* [WHAT TO WORK ON] Select the lines below containing the word "setState".
========================================================================
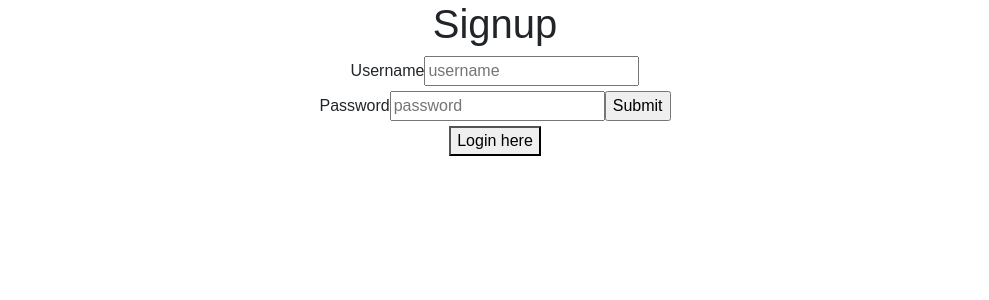
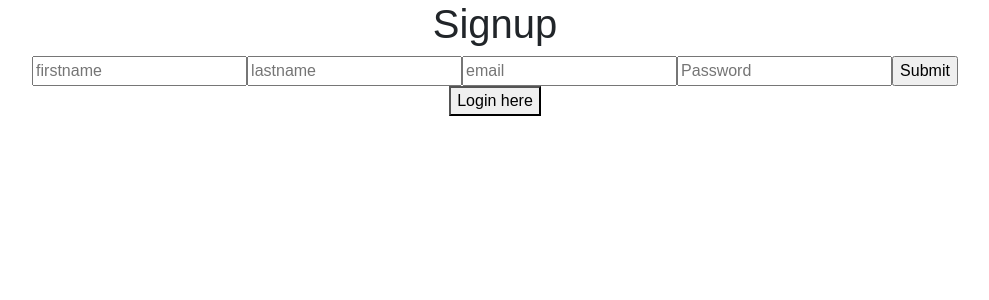
Before and after one commit to vsparrow/RecruiterReviewFrontend, a React (Create React App) app: page / in a window 1280 px wide. Both pictures are taken after a click on the button "Signup Here". Shown: the top 300 px of the page, without its empty margins (145-1134 px from the left). Built offline with nearby package versions, Linux system fonts and the light colour scheme.

Commit message:
adding autologin to signup, fix LoginOrSignup.js bug

```diff
--- a/src/LoginOrSignup.js
+++ b/src/LoginOrSignup.js
@@ -15,7 +15,7 @@ class LoginOrSignup extends Component {
   render(){
     return(
       <div>
-        {this.state.login ? <Login displayLoginToggle={this.displayLoginToggle} setAuthorization={this.setAuthorization}/> : < Signup displayLoginToggle={this.displayLoginToggle} setAuthorization={this.setAuthorization}/>}
+        {this.state.login ? <Login displayLoginToggle={this.displayLoginToggle} setAuthorization={this.props.setAuthorization}/> : < Signup displayLoginToggle={this.displayLoginToggle} setAuthorization={this.props.setAuthorization}/>}
       </div>
     )//return
   }//render
--- a/src/Signup.js
+++ b/src/Signup.js
@@ -2,8 +2,11 @@ import React, { Component } from 'react';
 
 class Signup extends Component {
   state = {
-    username: "",
-    password: ""
+    email: "",
+    password: "",
+    firstname: "",
+    lastname: "",
+    error: false
   }
 
   handleChange = (event)=>{
@@ -17,36 +20,81 @@ class Signup extends Component {
     console.log(this.state);
     this.fetchData()
     // {this.fetchData}
-    this.setState({username: "",password: ""})
+    // this.setState({email: "",password: "", firstname: "", lastname: ""})
   }
 
   fetchData = ()=>{
     const url = "http://127.0.0.1:3000"
-    fetch(url + "/users")
+    fetch(url+"/signup", {
+      method: 'post',
+      headers: {'Content-type' : 'application/json'},
+      body: JSON.stringify({email: this.state.email, password: this.state.password,firstname: this.state.firstname,lastname: this.state.lastname})
+    })//fetch
     .then(res=>res.json())
-    .then(json=>console.log(json))
+    // .then(json=>console.log(json))
+    .then(json=>this.handleSignupJSON(json))
+  }
+
+  handleSignupJSON = (json)=>{
+    console.log(json);
+    if (json.error){this.setState({error: true})}
+    else if (json.ok) {
+      console.log("Creation successful")
+      //either auto login or send to login page
+      //since we stil have password,username in state, we can call fetch to login
+      this.fetchAuthorization()
+
+    }
   }
 
   toggleToLogin = ()=>{
     this.props.displayLoginToggle(true)
   }
 
+  //////////////////////////////////////////////////////////// same as login, refactor this
+  fetchAuthorization = ()=>{
+    // json post with email and password in body
+    let loginurl = "http://127.0.0.1:3000/authenticate"
+    fetch(loginurl, {
+      method: 'post',
+      headers: {'Content-type' : 'application/json'},
+      body: JSON.stringify({email: this.state.email, password: this.state.password})
+    })//fetch
+    .then(res=>res.json())
+    // .then(json=>console.log(json))
+    .then(json=>this.handleJSON(json))
+  }//fetchAuthorization
+
+  handleJSON = (json)=>{
+    // console.log(json);
+    json.error ? this.setState({errorOnAuthenticate: true}) : this.handleAuthenticate(json)
+  }//handleJSON
+
+  handleAuthenticate = (json)=>{
+    console.log("handleAuthenticate");
+    console.log(json.auth_token);
+    //if successful pass token backup to app
+    this.props.setAuthorization(json.auth_token)
+  }
+  //////////////////////////////////////////////////////////// above same as Login.js, refactor this
+
+
 
   render() {
     return (
       <div>
         <h1>Signup</h1>
-        <form onClick={this.handleSubmit}>
-          <label htmlFor="username">Username</label>
-          <input name="username" placeholder="username" onChange={this.handleChange} value={this.state.username}/>
-          <br/>
-          <label htmlFor="password">Password</label>
-          <input type="password" name="password" placeholder="password" onChange={this.handleChange} value={this.state.password}/>
+        <form onSubmit={this.handleSubmit}>
+          <input type="text" name="firstname" placeholder="firstname" onChange={this.handleChange} value={this.state.firstname}/>
+          <input type="text" name="lastname" placeholder="lastname" onChange={this.handleChange} value={this.state.lastname}/>
+          <input type="text" name="email" placeholder="email" onChange={this.handleChange} value={this.state.email}/>
+          <input type="password" name="password" placeholder="Password" onChange={this.handleChange} value={this.state.password}/>
           <input type="submit"/ >
         </form>
         <p>
           <button onClick={this.toggleToLogin}>Login here</button>
         </p>
+        {this.state.error ? <span style={{color: "red"}}>ERROR PLEASE CHECK INPUT</span> : null}
       </div>
     )
   }//render
```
========================================================================
* [THE ANSWER]
-    this.setState({username: "",password: ""})
+    // this.setState({email: "",password: "", firstname: "", lastname: ""})
+    if (json.error){this.setState({error: true})}
+    json.error ? this.setState({errorOnAuthenticate: true}) : this.handleAuthenticate(json)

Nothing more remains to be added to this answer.